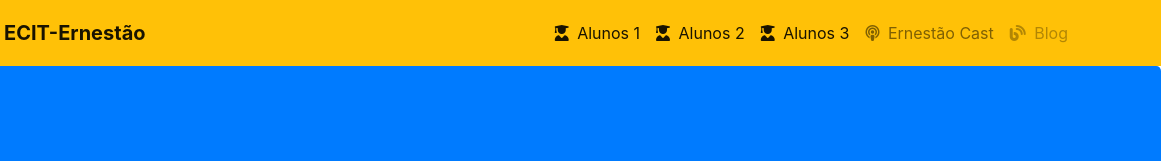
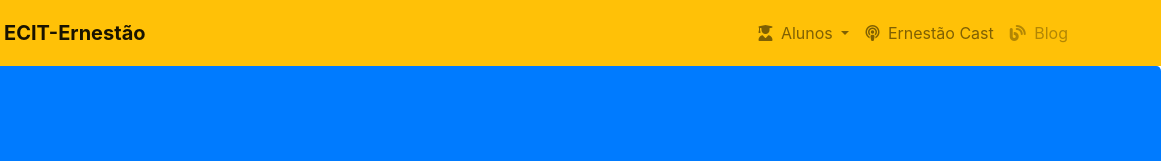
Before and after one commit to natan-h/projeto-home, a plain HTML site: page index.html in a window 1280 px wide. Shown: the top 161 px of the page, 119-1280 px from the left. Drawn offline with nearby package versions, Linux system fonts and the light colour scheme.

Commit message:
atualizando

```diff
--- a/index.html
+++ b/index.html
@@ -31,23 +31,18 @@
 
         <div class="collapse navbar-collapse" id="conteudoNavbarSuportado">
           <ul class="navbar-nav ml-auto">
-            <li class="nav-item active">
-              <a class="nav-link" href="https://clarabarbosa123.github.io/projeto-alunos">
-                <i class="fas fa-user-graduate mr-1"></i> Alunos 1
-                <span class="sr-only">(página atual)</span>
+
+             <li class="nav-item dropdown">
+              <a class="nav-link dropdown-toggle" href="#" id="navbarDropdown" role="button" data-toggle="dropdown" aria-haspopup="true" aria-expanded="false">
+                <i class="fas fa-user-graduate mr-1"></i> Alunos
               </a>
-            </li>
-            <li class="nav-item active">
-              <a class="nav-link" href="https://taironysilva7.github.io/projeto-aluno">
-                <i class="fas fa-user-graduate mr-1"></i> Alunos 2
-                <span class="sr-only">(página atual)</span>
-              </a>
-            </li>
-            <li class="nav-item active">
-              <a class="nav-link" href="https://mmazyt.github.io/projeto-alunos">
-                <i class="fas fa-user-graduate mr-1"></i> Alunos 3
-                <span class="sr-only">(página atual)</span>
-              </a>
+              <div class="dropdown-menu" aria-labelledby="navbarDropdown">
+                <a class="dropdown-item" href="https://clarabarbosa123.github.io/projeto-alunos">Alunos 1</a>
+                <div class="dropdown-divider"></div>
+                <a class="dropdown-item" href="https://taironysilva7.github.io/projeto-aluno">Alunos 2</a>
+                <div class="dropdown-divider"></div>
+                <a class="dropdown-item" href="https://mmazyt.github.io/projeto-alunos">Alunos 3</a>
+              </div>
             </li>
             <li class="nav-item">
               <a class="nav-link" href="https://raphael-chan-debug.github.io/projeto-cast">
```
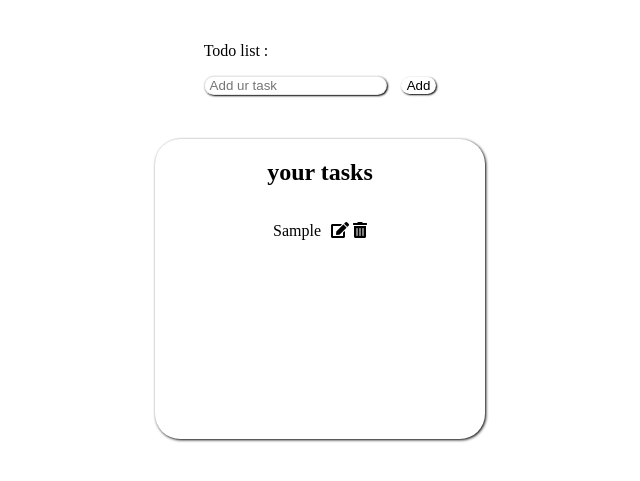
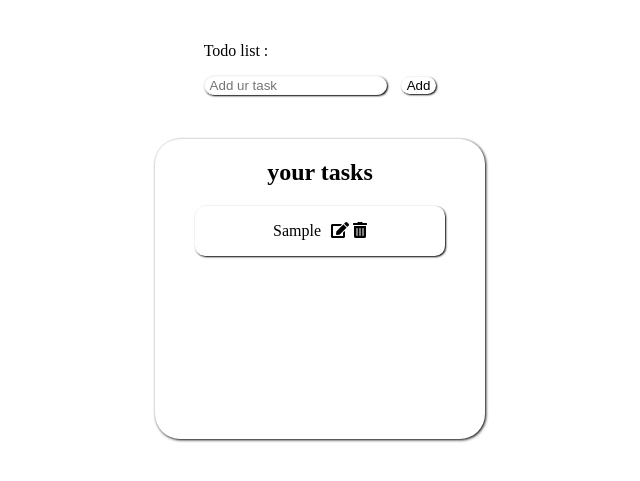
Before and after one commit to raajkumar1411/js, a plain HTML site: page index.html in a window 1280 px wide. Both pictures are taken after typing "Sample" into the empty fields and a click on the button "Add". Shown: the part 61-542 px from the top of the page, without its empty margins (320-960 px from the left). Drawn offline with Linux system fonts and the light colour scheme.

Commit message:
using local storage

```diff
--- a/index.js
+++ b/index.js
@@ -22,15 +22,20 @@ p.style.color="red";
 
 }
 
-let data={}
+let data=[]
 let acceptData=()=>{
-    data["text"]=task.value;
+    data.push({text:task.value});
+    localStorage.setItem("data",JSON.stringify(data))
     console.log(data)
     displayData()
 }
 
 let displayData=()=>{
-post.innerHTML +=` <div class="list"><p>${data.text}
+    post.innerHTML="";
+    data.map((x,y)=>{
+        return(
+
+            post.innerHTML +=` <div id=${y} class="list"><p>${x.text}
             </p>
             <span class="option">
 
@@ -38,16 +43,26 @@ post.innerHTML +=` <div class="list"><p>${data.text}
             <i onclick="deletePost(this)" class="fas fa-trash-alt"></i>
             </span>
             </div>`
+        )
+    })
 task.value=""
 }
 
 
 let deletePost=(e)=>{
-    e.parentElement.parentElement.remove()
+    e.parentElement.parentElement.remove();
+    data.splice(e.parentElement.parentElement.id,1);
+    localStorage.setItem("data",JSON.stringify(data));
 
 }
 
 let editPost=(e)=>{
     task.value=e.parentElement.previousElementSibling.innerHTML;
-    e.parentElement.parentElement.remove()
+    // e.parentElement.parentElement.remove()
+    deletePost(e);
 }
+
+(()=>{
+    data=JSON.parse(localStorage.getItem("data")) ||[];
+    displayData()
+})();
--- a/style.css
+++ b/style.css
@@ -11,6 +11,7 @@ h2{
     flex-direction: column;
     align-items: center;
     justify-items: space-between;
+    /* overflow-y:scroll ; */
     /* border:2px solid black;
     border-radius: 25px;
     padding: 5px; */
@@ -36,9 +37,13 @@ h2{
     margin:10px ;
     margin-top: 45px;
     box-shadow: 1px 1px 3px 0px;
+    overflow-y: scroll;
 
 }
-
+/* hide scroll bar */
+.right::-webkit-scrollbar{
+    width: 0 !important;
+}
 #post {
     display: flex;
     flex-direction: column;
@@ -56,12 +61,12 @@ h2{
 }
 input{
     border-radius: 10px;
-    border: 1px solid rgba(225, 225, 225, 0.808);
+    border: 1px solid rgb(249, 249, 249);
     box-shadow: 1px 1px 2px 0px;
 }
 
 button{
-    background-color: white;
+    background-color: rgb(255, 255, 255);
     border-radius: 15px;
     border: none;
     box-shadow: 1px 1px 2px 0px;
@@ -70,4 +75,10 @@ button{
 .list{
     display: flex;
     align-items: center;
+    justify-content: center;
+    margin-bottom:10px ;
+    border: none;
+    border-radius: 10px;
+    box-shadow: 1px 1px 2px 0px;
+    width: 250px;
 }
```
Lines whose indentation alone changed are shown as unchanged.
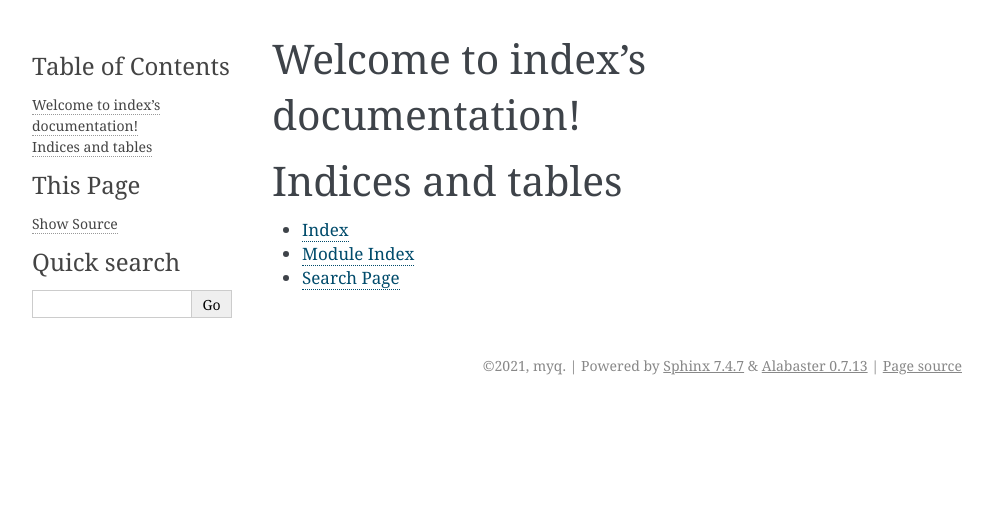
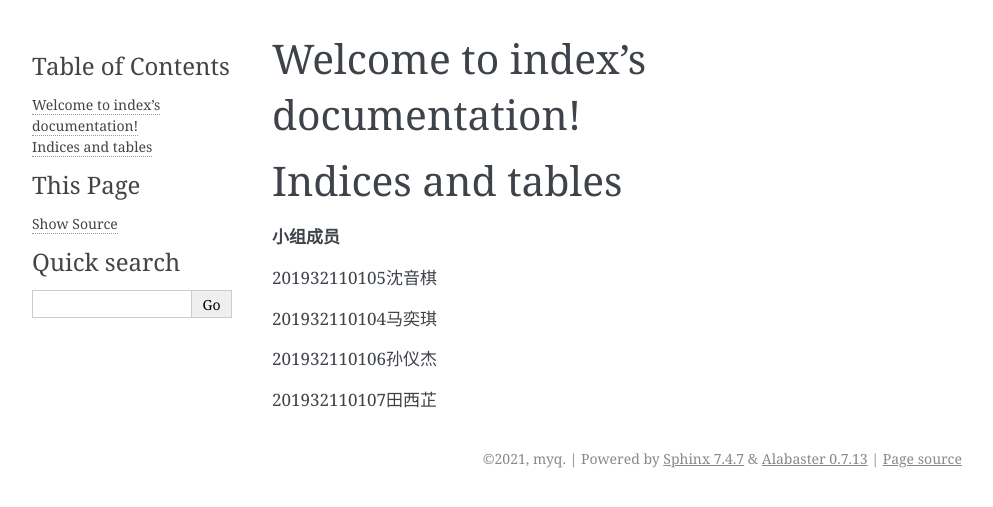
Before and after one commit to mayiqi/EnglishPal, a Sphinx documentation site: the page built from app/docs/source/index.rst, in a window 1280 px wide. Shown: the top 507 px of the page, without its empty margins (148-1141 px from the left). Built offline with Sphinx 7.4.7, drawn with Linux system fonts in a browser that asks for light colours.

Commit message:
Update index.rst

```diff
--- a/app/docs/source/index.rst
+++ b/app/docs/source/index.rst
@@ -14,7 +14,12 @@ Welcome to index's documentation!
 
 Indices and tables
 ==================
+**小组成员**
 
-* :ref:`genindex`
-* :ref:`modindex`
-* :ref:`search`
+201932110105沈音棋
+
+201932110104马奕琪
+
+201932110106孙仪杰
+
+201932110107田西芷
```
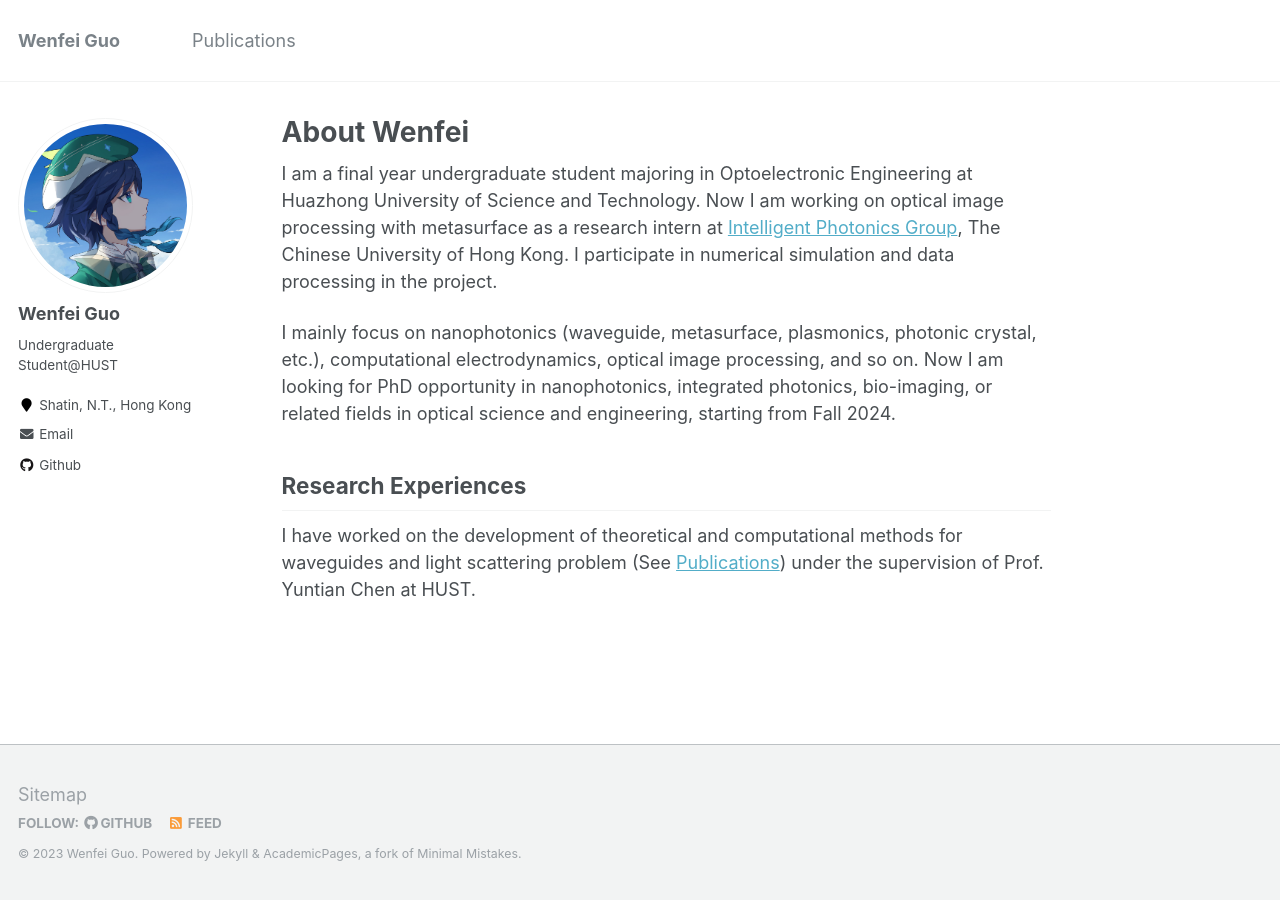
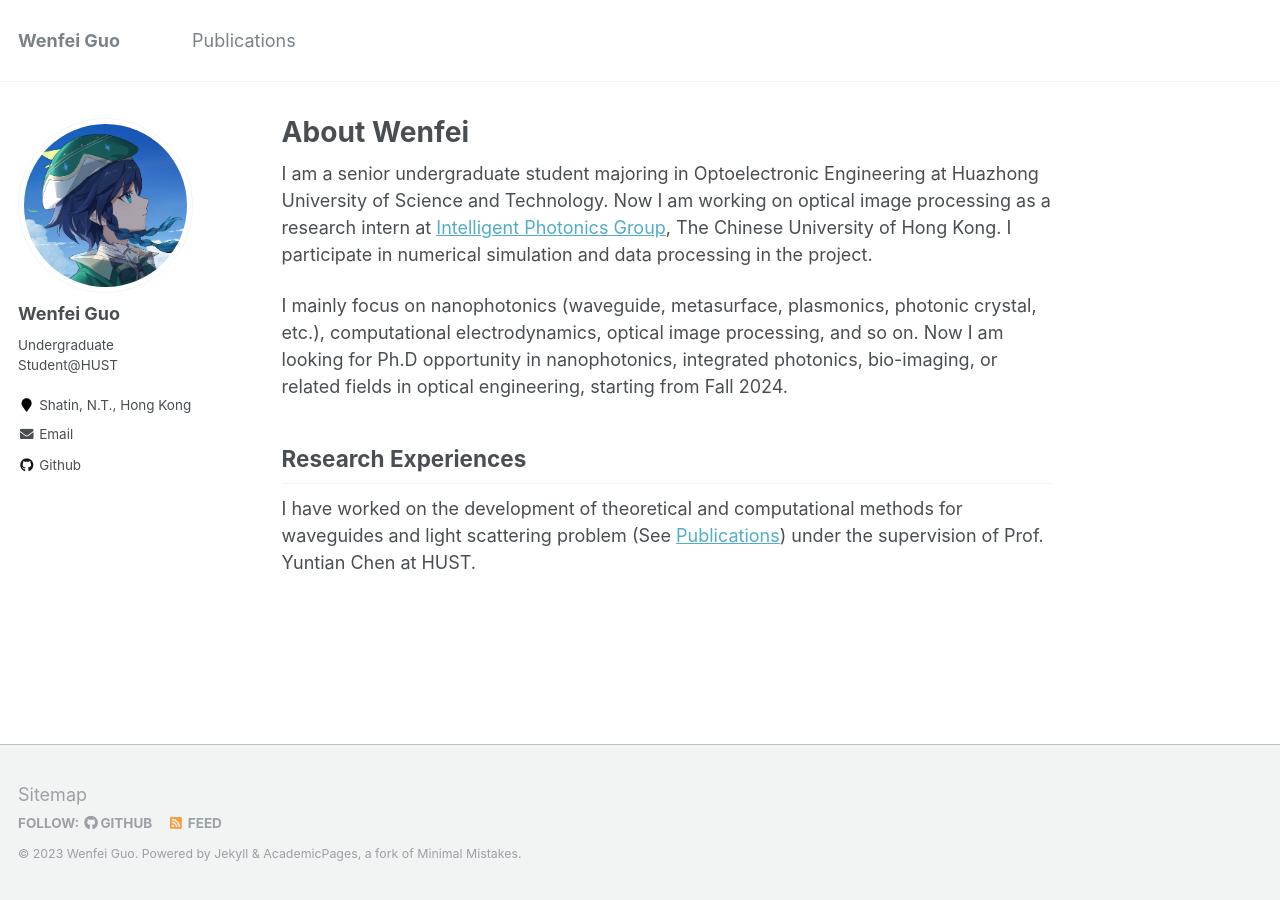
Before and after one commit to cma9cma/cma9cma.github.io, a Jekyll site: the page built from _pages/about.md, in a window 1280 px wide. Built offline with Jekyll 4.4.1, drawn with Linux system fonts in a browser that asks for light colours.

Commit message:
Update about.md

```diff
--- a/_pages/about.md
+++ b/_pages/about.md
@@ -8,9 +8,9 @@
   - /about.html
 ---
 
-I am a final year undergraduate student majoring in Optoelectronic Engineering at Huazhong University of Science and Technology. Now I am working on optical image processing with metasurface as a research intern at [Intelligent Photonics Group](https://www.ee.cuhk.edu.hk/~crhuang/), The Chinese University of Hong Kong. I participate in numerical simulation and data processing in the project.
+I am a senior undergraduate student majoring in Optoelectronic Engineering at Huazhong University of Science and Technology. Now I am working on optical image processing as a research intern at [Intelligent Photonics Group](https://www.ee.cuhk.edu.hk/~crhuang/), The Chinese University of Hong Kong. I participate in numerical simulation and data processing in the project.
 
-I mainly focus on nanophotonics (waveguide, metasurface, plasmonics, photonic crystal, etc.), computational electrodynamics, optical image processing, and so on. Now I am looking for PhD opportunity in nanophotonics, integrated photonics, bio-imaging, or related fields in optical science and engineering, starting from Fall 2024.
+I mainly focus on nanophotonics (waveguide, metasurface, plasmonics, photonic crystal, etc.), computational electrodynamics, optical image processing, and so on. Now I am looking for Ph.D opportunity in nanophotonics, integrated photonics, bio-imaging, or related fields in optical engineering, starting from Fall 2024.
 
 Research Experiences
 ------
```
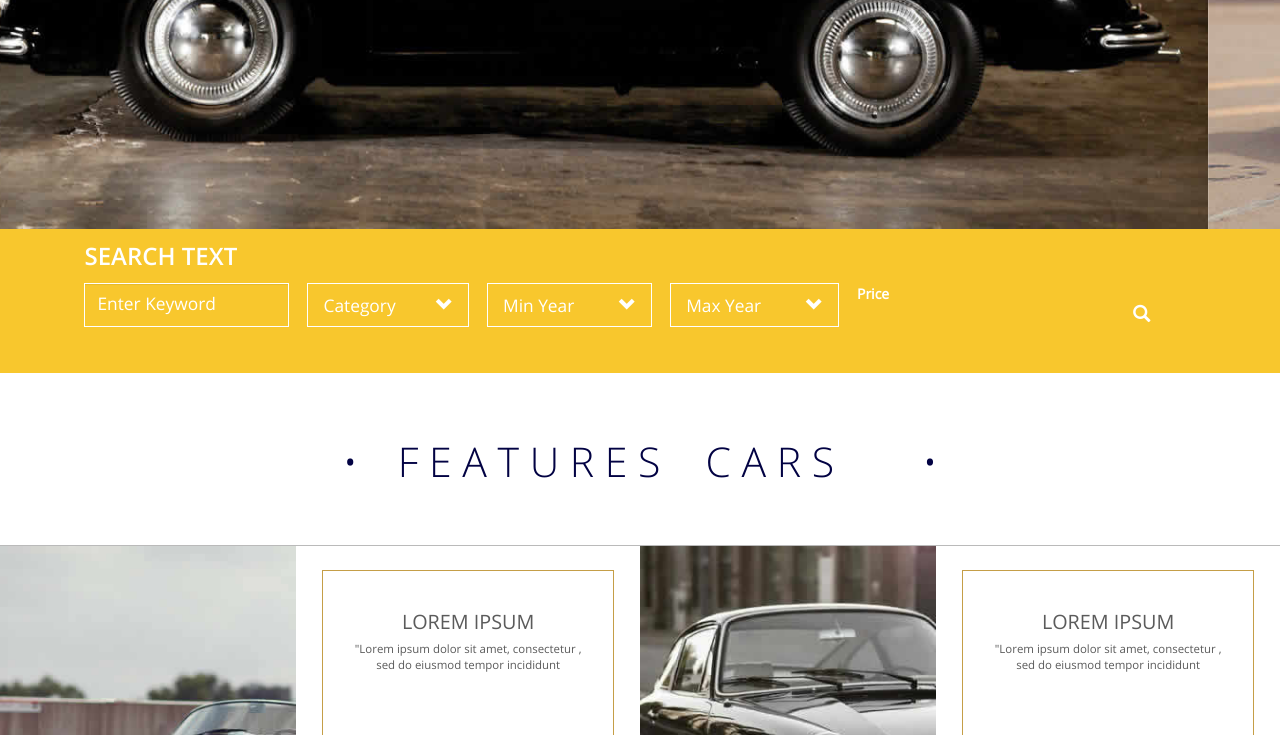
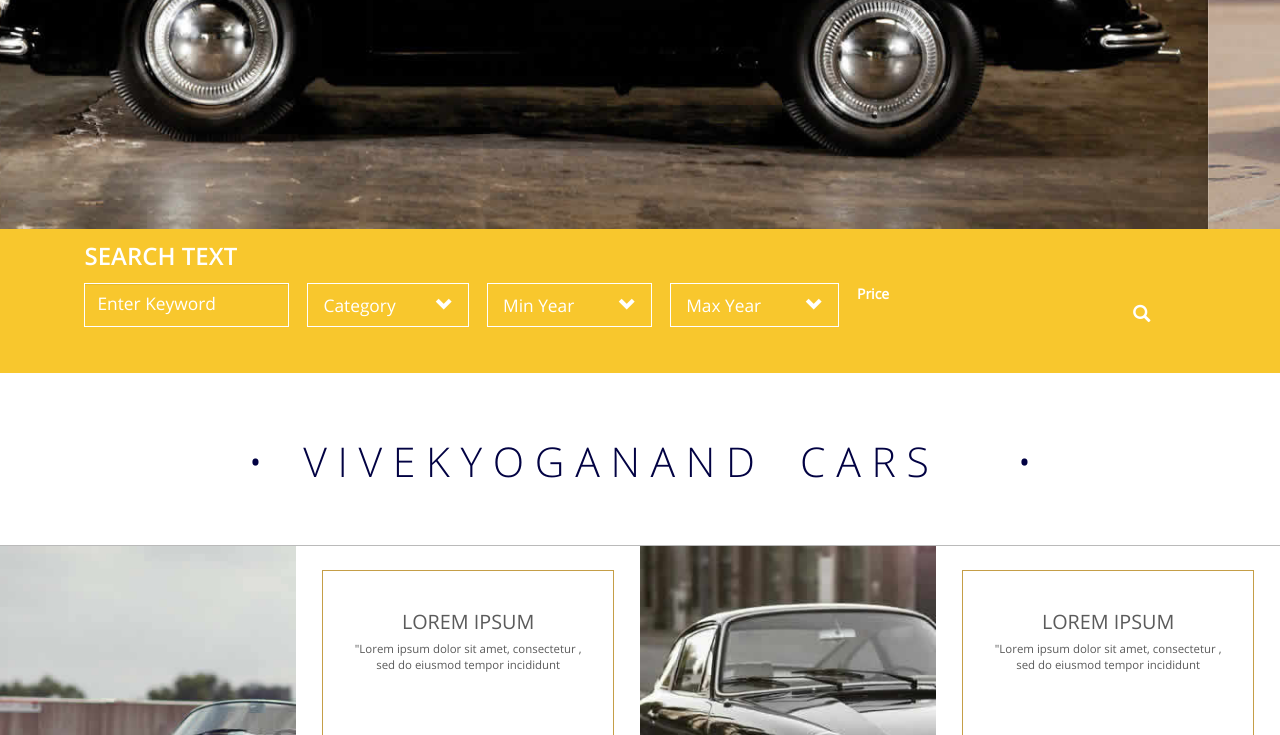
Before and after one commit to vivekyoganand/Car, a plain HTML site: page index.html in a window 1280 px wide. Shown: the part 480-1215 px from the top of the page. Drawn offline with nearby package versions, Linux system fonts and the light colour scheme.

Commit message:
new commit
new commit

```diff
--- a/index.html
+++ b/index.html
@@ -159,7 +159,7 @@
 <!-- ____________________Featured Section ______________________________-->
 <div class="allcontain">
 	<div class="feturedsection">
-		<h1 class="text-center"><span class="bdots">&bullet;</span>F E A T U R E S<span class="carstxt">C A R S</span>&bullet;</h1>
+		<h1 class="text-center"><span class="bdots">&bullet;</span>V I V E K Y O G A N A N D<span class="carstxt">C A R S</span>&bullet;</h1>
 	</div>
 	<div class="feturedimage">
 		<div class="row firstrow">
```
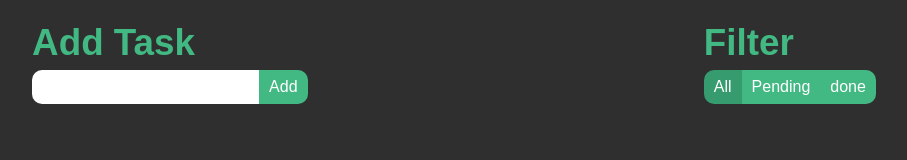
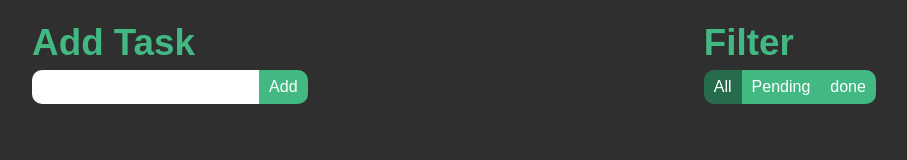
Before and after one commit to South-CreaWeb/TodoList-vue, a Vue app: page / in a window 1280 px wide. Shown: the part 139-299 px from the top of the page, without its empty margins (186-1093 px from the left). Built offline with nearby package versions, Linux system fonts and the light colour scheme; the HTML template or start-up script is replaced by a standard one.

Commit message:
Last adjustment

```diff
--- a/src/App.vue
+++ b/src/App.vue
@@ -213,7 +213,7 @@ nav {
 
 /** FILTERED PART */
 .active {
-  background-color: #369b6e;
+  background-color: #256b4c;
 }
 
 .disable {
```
····················
● **What the task asks**
What lines in the listing above contain the word "localStorage"? Show each one.

● **Problem solution**
+    localStorage.setItem("data",JSON.stringify(data))
+    localStorage.setItem("data",JSON.stringify(data));
+    data=JSON.parse(localStorage.getItem("data")) ||[];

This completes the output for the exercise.